Exercise :: Show every line in the records below that contains the word "function".

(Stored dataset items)
=== Section Start ===
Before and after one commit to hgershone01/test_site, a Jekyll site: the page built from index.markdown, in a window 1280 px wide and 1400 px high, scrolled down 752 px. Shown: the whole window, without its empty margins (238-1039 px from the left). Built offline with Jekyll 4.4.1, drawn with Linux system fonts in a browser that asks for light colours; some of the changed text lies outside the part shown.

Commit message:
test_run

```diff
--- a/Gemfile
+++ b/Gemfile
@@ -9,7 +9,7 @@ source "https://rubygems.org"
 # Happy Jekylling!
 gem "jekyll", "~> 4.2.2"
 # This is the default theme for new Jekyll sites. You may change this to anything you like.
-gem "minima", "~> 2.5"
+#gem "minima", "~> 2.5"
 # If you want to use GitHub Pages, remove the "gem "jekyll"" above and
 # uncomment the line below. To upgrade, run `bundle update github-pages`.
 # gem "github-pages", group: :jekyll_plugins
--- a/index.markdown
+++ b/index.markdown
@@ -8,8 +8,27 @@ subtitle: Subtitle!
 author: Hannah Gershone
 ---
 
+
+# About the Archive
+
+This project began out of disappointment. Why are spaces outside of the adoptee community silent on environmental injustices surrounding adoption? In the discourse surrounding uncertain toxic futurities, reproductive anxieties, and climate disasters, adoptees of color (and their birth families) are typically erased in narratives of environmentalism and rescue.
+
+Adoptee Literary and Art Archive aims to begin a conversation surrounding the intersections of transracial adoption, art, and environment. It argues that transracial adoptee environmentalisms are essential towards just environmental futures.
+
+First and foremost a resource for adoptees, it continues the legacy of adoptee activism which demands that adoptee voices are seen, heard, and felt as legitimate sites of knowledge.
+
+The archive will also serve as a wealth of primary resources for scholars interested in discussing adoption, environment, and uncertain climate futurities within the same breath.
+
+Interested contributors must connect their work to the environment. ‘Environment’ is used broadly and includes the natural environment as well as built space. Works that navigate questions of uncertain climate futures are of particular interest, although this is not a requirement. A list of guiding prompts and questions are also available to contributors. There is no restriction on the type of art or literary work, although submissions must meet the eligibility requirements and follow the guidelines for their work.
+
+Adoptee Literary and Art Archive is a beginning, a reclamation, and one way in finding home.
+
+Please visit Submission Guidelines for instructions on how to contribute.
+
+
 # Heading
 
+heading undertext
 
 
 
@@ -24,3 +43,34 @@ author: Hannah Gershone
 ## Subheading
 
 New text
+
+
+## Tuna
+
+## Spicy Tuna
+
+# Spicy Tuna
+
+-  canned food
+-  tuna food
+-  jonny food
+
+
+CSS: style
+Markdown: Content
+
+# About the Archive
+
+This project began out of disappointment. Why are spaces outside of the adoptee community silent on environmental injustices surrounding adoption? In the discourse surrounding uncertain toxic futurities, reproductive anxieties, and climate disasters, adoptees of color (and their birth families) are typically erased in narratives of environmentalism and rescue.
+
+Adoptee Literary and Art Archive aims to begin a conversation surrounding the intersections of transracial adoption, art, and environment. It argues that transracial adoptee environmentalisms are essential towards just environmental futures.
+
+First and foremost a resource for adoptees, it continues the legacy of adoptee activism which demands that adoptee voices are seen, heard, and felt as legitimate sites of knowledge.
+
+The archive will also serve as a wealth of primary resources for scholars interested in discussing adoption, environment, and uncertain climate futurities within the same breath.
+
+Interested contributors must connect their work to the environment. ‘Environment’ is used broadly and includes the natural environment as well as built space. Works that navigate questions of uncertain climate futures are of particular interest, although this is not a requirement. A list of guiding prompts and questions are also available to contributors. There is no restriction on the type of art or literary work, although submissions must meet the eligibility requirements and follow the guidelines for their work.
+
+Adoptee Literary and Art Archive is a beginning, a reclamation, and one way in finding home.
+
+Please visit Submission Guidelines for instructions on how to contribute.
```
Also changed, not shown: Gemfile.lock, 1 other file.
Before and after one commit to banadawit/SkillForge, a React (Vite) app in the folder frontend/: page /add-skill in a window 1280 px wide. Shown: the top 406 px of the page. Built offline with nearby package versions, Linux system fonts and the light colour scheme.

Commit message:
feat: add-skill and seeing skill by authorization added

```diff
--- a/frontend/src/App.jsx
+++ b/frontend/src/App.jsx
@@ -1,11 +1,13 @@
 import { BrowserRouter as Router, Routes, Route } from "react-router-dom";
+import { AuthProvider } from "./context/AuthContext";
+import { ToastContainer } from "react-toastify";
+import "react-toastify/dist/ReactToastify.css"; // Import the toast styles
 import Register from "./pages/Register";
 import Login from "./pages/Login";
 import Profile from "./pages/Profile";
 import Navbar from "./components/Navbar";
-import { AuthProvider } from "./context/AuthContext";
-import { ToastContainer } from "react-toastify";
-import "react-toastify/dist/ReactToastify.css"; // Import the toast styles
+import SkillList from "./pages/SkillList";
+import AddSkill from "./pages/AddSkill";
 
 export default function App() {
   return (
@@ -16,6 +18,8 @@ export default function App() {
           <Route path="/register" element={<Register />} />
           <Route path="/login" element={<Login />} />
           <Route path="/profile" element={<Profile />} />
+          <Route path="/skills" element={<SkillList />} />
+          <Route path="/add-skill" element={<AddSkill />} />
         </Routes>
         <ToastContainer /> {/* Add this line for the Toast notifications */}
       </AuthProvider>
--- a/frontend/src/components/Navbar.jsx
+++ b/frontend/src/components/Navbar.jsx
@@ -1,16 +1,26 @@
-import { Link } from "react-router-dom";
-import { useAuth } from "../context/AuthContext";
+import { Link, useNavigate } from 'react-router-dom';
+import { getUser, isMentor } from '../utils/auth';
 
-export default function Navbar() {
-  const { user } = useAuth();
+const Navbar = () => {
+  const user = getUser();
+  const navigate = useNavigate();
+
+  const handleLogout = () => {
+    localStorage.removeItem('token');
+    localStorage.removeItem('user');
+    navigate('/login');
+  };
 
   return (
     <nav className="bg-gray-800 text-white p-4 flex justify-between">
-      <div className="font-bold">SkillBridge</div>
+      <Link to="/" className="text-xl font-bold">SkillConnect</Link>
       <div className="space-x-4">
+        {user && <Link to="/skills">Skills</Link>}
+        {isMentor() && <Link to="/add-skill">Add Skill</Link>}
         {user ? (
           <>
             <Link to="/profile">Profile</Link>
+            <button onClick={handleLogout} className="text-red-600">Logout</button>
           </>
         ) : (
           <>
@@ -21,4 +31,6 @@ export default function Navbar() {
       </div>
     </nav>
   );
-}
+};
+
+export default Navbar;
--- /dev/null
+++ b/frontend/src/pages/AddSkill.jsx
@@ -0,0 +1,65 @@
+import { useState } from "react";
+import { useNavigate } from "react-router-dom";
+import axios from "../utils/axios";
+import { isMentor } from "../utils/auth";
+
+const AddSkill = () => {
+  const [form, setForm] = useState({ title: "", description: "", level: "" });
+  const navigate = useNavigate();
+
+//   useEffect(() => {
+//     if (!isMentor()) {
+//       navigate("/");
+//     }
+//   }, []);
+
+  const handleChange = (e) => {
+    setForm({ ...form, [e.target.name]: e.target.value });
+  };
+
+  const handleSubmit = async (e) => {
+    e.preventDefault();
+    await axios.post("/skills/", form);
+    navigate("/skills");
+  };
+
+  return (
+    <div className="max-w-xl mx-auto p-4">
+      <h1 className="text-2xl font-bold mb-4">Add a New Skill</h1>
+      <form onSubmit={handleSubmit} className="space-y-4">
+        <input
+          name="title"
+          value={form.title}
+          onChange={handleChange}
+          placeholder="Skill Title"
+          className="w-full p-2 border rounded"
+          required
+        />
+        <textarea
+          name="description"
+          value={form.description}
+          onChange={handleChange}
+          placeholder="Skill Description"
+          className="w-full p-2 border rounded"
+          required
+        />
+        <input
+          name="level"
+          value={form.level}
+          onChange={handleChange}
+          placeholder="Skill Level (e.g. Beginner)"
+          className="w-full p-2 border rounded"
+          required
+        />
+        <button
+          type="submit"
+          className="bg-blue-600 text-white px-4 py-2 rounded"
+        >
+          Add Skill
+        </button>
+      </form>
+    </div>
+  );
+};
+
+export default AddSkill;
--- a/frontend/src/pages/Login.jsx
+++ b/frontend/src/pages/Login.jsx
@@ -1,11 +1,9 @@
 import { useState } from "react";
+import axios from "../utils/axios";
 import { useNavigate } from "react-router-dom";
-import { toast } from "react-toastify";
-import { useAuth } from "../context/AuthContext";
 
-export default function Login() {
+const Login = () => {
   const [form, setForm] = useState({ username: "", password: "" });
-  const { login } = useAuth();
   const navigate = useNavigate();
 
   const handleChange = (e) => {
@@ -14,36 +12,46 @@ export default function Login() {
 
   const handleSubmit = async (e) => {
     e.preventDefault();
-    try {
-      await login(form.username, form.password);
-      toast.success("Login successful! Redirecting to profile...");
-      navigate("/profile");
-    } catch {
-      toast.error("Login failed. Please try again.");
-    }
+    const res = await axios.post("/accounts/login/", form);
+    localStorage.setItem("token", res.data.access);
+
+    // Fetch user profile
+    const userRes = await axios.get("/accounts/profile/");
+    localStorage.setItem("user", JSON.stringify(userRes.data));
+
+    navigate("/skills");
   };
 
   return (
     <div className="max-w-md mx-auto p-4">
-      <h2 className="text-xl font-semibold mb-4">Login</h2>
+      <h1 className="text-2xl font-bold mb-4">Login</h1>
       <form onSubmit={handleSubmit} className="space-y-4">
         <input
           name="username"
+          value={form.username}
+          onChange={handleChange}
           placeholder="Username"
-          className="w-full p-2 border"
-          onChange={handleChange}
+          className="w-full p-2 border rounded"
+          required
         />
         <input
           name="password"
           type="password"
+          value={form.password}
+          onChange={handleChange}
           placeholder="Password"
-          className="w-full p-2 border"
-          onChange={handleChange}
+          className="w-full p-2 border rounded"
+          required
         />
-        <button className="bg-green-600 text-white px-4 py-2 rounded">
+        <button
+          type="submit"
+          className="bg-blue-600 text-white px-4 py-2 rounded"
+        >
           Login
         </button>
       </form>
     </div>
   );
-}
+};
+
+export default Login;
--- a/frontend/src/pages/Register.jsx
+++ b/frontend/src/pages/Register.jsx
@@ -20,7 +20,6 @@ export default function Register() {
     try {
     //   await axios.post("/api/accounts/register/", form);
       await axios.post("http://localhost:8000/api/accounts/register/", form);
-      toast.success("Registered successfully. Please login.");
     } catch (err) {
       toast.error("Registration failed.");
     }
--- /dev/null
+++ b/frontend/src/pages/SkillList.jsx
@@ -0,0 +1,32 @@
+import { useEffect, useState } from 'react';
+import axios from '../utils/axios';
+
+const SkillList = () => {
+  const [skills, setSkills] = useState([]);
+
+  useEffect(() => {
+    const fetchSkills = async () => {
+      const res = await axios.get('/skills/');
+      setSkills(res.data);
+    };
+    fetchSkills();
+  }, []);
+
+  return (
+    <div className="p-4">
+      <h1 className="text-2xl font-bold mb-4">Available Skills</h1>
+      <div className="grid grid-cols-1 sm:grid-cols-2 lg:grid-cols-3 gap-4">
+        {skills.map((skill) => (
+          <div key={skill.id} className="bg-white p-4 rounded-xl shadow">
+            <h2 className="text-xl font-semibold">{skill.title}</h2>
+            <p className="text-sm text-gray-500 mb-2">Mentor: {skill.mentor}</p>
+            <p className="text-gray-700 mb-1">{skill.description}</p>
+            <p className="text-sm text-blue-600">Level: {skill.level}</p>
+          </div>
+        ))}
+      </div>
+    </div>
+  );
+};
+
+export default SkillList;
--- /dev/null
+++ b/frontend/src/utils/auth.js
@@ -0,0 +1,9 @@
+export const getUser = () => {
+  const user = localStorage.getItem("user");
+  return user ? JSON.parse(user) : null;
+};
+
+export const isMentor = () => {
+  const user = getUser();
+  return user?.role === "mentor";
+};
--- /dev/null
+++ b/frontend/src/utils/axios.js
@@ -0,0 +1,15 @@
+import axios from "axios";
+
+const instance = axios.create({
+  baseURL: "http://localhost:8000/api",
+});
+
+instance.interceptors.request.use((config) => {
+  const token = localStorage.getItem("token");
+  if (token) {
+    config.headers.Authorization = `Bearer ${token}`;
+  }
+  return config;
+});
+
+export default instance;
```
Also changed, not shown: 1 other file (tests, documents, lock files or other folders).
=== Section End ===
Response for this exercise ::
 export default function App() {
@@ -16,6 +18,8 @@ export default function App() {
-export default function Navbar() {
@@ -21,4 +31,6 @@ export default function Navbar() {
-export default function Login() {
@@ -14,36 +12,46 @@ export default function Login() {
@@ -20,7 +20,6 @@ export default function Register() {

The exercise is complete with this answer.